Creole Garlic, Burgundy

Creole Garlic, Burgundy

Burgundy is a beautiful garlic,
the cloves typically displaying
more of a deep purple than
the red tones of some Creole
cultivars. The bulbs are also
squatter and the cloves less
elongated than some others in
the group. Burgundy is among
the more milder f lavoured
creoles, but having said
this, one should not mistake
their character for dullness.
Burgundy has a wonderfully
sweet prof ile. It is mild yet full
of f lavour with only moderate
heat. In our view, it is one
of the best of all garlics for
enjoyable raw eating. Great for
salads, dips, dressings and any
recipe that involves fresh garlic.
Crush a few cloves and mix
with vinegar or lemon, olive oil
and salt for salad or vegetable
dressing.

The Creole Family
Creoles are very beautiful, and among the scarcest of all garlics due to
their very specific growing requirements. Creole garlics originated in
Spain and made their way to the new world by way of Spanish explorers
and settlers.
The clove skins are vividly and deeply coloured, in a range of shades of
red and purple, making Creoles arguably among the most distinctive and
overtly identifiable cultivars. They are utterly unlike any other garlics in
appearance, clove configuration and colour.
Creoles are sweet tasting garlics, though some cultivars can be quite hot.
They have a fine character and store exceptionally well, some nearly as
long as Silverskins. They are perhaps the easiest, most pleasant garlic to
eat raw owing to a taste that is full but delectably warm rather than hot.
They retain their flavour well when cooked.
Creole garlics offer a fine taste and lengthy storage properties.

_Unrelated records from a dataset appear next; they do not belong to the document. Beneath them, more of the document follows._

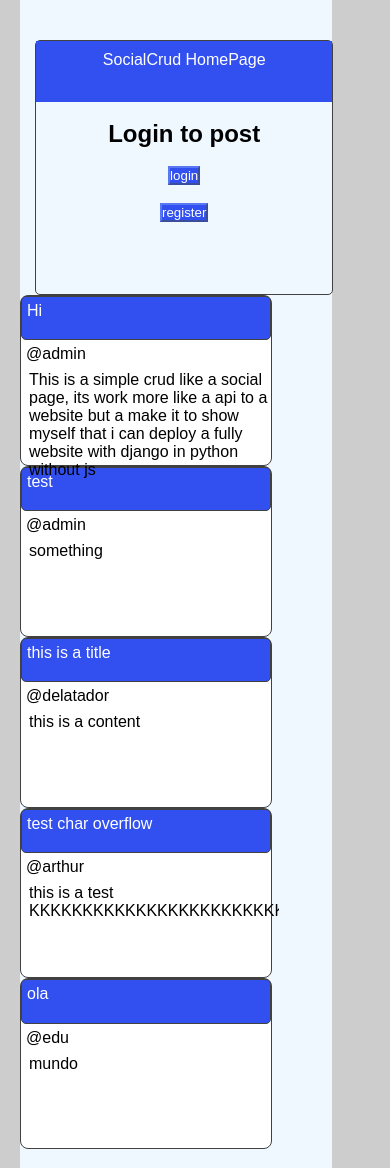
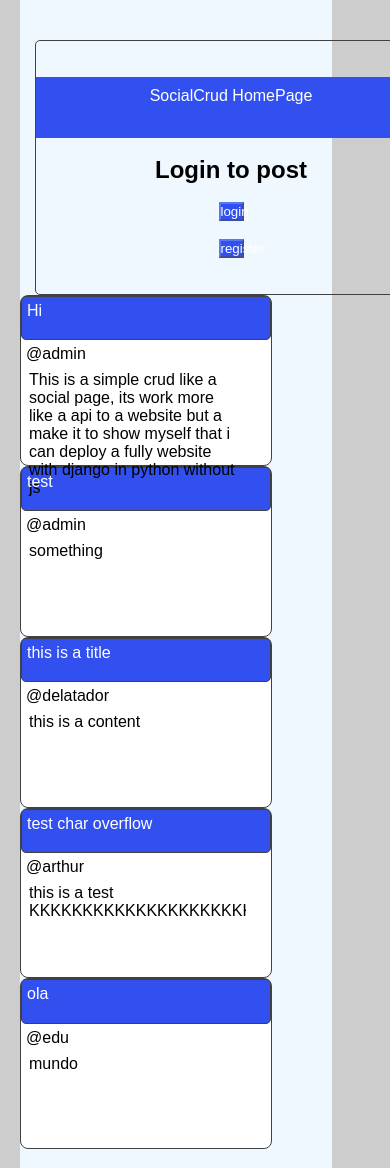
Before and after one commit to ddr669/socialCrud, a Django app: page /homepage/ in a window 390 px wide; the page is wider, and only the part inside the window is pictured. Shown: the top 1168 px of that part. Run offline with Django 5.2, Linux system fonts and the light colour scheme; data comes from the database, SQL or seed files in the repository.

Commit message:
responsive

```diff
--- a/socialCrud/front_end/templates/default_home.html
+++ b/socialCrud/front_end/templates/default_home.html
@@ -61,13 +61,18 @@
             margin: 5px;
             height: 30px;
         }
-
+    .header_ {
+        margin-top: 20px;margin-left: 15px;border: 0.5px solid rgb(65,65,65);border-radius: 5px;width: 95%; height: 30svh;
+    }
     @media (max-width: 600px){
         body {
             font-family: Arial, Helvetica, sans-serif;
             background-color: rgb(205,205,205);
             margin: 0;
 
+        }
+        .header_ {
+            border: 0.5px solid rgb(65,65,65);border-radius: 5px;width: 100svw; height: 30svh; align-content: center;
         }
         .home {
             width: 80svw;
@@ -111,7 +116,7 @@
                 </form>
             </div>
         {% endif %}
-        <div style="margin-top: 20px;margin-left: 15px;border: 0.5px solid rgb(65,65,65);border-radius: 5px;width: 95%; height: 30svh;">
+        <div class="header_">
             <div style="padding-bottom: 10px;height: 20%; width: 100%;background-color: rgb(50,80,240);">
                 <p style="text-align: center; padding-top: 10px; color: rgb(255,255,255)">
                     SocialCrud HomePage
@@ -134,11 +139,11 @@
                     <h2>Login to post</h2>
                     <br>
                     <form method='GET' action="/login/">{% csrf_token %}
-                        <button style="color: rgb(255,255,255);background-color: rgb(50,80,240); border-color: rgb(90,120, 240);" type="submit">login</button>
+                        <button style="color: rgb(255,255,255);background-color: rgb(50,80,240); border-color: rgb(90,120, 240);width: 25px;" type="submit">login</button>
                     </form>
                     <br>
                     <form method="GET" action="/register/">{% csrf_token %}
-                        <button style="color: rgb(255,255,255);background-color: rgb(50,80,240); border-color: rgb(90,120, 240);" type="submit">register</button>
+                        <button style="color: rgb(255,255,255);background-color: rgb(50,80,240); border-color: rgb(90,120, 240);width: 25px;" type="submit">register</button>
 
                     </form>
 
@@ -157,8 +162,10 @@
 
             </div>
             </a>
-            <p style="text-align: left;margin: 5px;">@{{x.username}}</p>
-            <p style="margin: 8px;width: 100%;overflow:scroll;">{{x.content}}</p>
+            <div style="width: 90%;height: 80%; overflow: auto;">
+                <p style="text-align: left;margin: 5px;">@{{x.username}}</p>
+                <p style="margin: 8px;">{{x.content}}</p>
+            </div>
 
 
     </div>
```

Even in
ideal growing conditions, the bulbs are only moderate in size, but their
quality and flavour more than compensates.